Oil resumed gains, clinging to a three-month high as signs of improving demand buoyed a market momentarily roiled by confusion over U.S.-China trade.
Futures in New York rose 0.4% after President Donald Trump said the deal with Beijing was “fully intact” following remarks from a trade adviser that were interpreted as an end to the agreement. After earlier dropping 2.4%, crude is now back above $40 a barrel, bolstered in recent days by a lifting of lockdown restrictions in some U.S. states, while physical crude prices have also climbed.
Oil has rebounded since plunging below zero in April and is now trading at levels last seen before Russia and Saudi Arabia engaged in a damaging, though short-lived, price war. The kingdom’s Energy Minister Prince Abdulaziz bin Salman said last week that OPEC+ is on course to rebalance the market, and some of the world’s largest traders are seeing a rapid recovery in demand.
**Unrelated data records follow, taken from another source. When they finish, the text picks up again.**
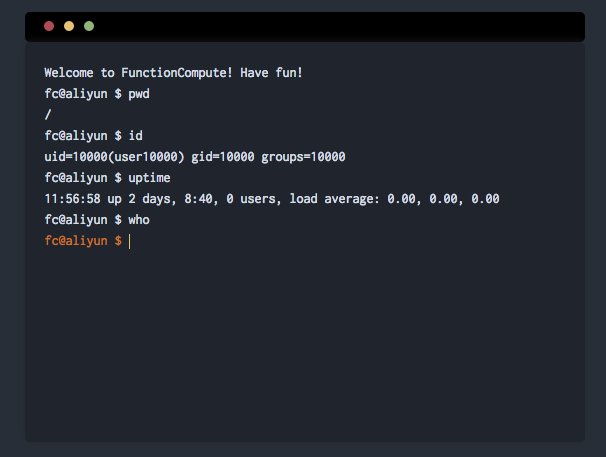
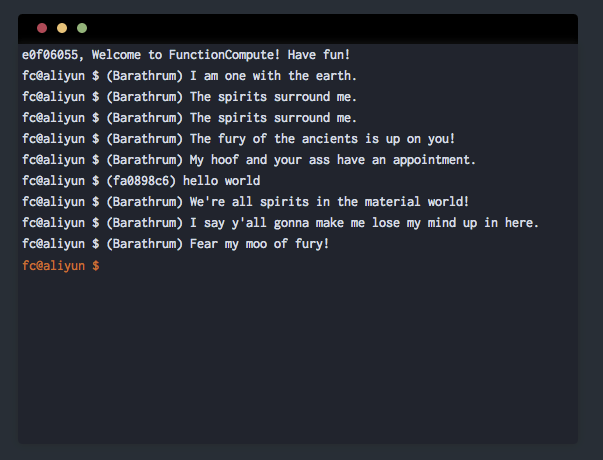
Update README/code/shot

Changed region(s): [[0.0299, 0.0, 0.9552, 0.6127], [0.9552, 0.0306, 0.9851, 0.0919]]

diff --git a/code/index.js b/code/index.js
@@ -1,0 +1,132 @@
+'use strict';
+
+const BUCKET = '<bucket>';
+const WORK_DIR = 'fc-chat/';
+const AG_NOTIFY_URL = '<url>';
+const AG_APP_KEY = '<app key>';
+const AG_APP_SECRET = '<app secret>';
+
+var co = require('co');
+var OSS = require('ali-oss');
+var AG = require('aliyun-api-gateway').Client;
+
+exports.register = function(event, context, callback) {
+  console.log('event: %s', event);
+  var evt = JSON.parse(event);
+
+  var deviceId = evt['headers']['x-ca-deviceid'];
+  var docId = evt['queryParameters']['id'];
+  var ossClient = getOSSClient(context);
+
+  var resp = {
+    'isBase64Encoded': 'false',
+    'statusCode': '200',
+    'body': {
+      'deviceId': deviceId,
+      'docId': docId,
+    },
+  };
+
+  co(function* () {
+    var onlineUsers = yield getOnlineUsers(ossClient, docId);
+    console.log('online users: %j', onlineUsers);
+    onlineUsers[deviceId] = 'online';
+    yield setOnlineUsers(ossClient, docId, onlineUsers);
+    console.log('set online users: %j', onlineUsers);
+
+    callback(null, resp);
+  }).catch(function(err) {
+    console.error(err);
+    callback(err);
+  });
+};
+
+exports.send = function(event, context, callback) {
+  console.log('event: %s', event);
+  var evt = JSON.parse(event);
+
+  var deviceId = evt['queryParameters']['deviceid'];
+  var docId = evt['queryParameters']['id'];
+  var message = evt['queryParameters']['msg'];
+  var agClient = new AG(AG_APP_KEY, AG_APP_SECRET);
+  var ossClient = getOSSClient(context);
+
+  var resp = {
+    'isBase64Encoded': 'false',
+    'statusCode': '200',
+    'body': {
+      'deviceId': deviceId,
+      'docId': docId,
+    },
+  };
+
+  co(function* () {
+    var onlineUsers = yield getOnlineUsers(ossClient, docId);
+    console.log('online users: %j', onlineUsers);
+
+    var keys = Object.keys(onlineUsers);
+    for (let i = 0; i < keys.length; i++) {
+      if (keys[i] != deviceId) {
+        var succ = yield notify(agClient, keys[i], deviceId, message);
+        if (!succ) {
+          delete onlineUsers[keys[i]];
+        }
+      }
+    }
+    yield setOnlineUsers(ossClient, docId, onlineUsers);
+    callback(null, resp);
+  }).catch(function(err) {
+    console.error(err);
+    callback(err);
+  });
+};
+
+var getOnlineUsers = function* (ossClient, docId) {
+  var usersKey = WORK_DIR + docId + '.json';
+  var users = {};
+  try {
+    var resp = yield ossClient.get(usersKey);
+    return JSON.parse(resp.content.toString());
+  } catch (err) {
+    // pass
+  }
+
+  return users;
+};
+
+var setOnlineUsers = function* (ossClient, docId, users) {
+  var usersKey = WORK_DIR + docId + '.json';
+  yield ossClient.put(usersKey, new Buffer(JSON.stringify(users)));
+};
+
+var notify = function* (agClient, deviceId, from, message) {
+  try {
+    var r = yield agClient.post(AG_NOTIFY_URL, {
+      data: {
+        from: from,
+        message: message,
+      },
+      headers: {
+        'x-ca-deviceid': deviceId,
+      },
+    });
+
+    console.log('notify resp: %j', r);
+  } catch (err) {
+    console.log('notify error: %j', err);
+    return false;
+  }
+  return true;
+};
+
+var getOSSClient = function(context) {
+  return new OSS({
+    accessKeyId: context.credentials.accessKeyId,
+    accessKeySecret: context.credentials.accessKeySecret,
+    stsToken: context.credentials.securityToken,
+    region: 'oss-'+context.region,
+    internal: true,
+    secure: true,
+    bucket: BUCKET,
+  });
+};

diff --git a/index.html b/index.html
@@ -60,7 +60,7 @@
     </style>
 </head>
 <body>
-  <a href="https://github.com/awesome-fc/give-me-a-shell-web">
+  <a href="https://github.com/awesome-fc/fc-websocket">
     <img style="position: absolute; top: 0; left: 0; border: 0;" src="https://camo.githubusercontent.com/82b228a3648bf44fc1163ef44c62fcc60081495e/68747470733a2f2f73332e616d617a6f6e6177732e636f6d2f6769746875622f726962626f6e732f666f726b6d655f6c6566745f7265645f6161303030302e706e67" alt="Fork me on GitHub" data-canonical-src="https://s3.amazonaws.com/github/ribbons/forkme_left_red_aa0000.png" />
   </a>
   <div id="bar" class='container'>

diff --git a/README.md b/README.md
@@ -1,13 +1,12 @@
-# Give me a shell, I can...
+# When FC meets websocket...
 
-Instantly run a linux shell in the cloud as your need, discard it when
-you're done.
+Develop an instant co-editor with ONLY [133 lines of code](code/index.js). Serverless, free-tier, pay-as-your-usage, and... Did we mention it also scales?
 
-Powered by Aliyun [FunctionCompute](https://www.aliyun.com/product/fc)
+Powered by Aliyun [FunctionCompute](https://www.aliyun.com/product/fc) & [ApiGateway](https://www.aliyun.com/product/apigateway)
 
 ![img](shot.png)
 
-Demo - http://fc-public.oss-cn-hangzhou.aliyuncs.com/demo/shell/index.html
+Demo - http://fc-public.oss-cn-hangzhou.aliyuncs.com/demo/co-edit/index.html?id=fc
 
 ### Run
“Looking at the strength of the physical market and recovering global oil demand, we think that the crude-oil price is still on its way higher,” said Bjarne Schieldrop, chief commodities analyst at SEB AB.
The coronavirus pandemic has been a constant source of tension between Washington and Beijing since they agreed on their phase-one trade deal. In the latest developments, the U.S. imposed constraints on four more Chinese media companies, while the Asian nation blocked poultry imports from a Tyson Foods Inc. plant where hundreds of people tested positive for the virus. Nevertheless, Delta Air Lines said it’s resuming flights to China.
The weekly round of U.S. inventory data begins with industry figures on Tuesday. A Bloomberg survey is predicting that stockpiles rose by 2 million barrels last week, a sign that the recovery is likely to be uneven. If confirmed by government data Wednesday, it would be a third weekly gain.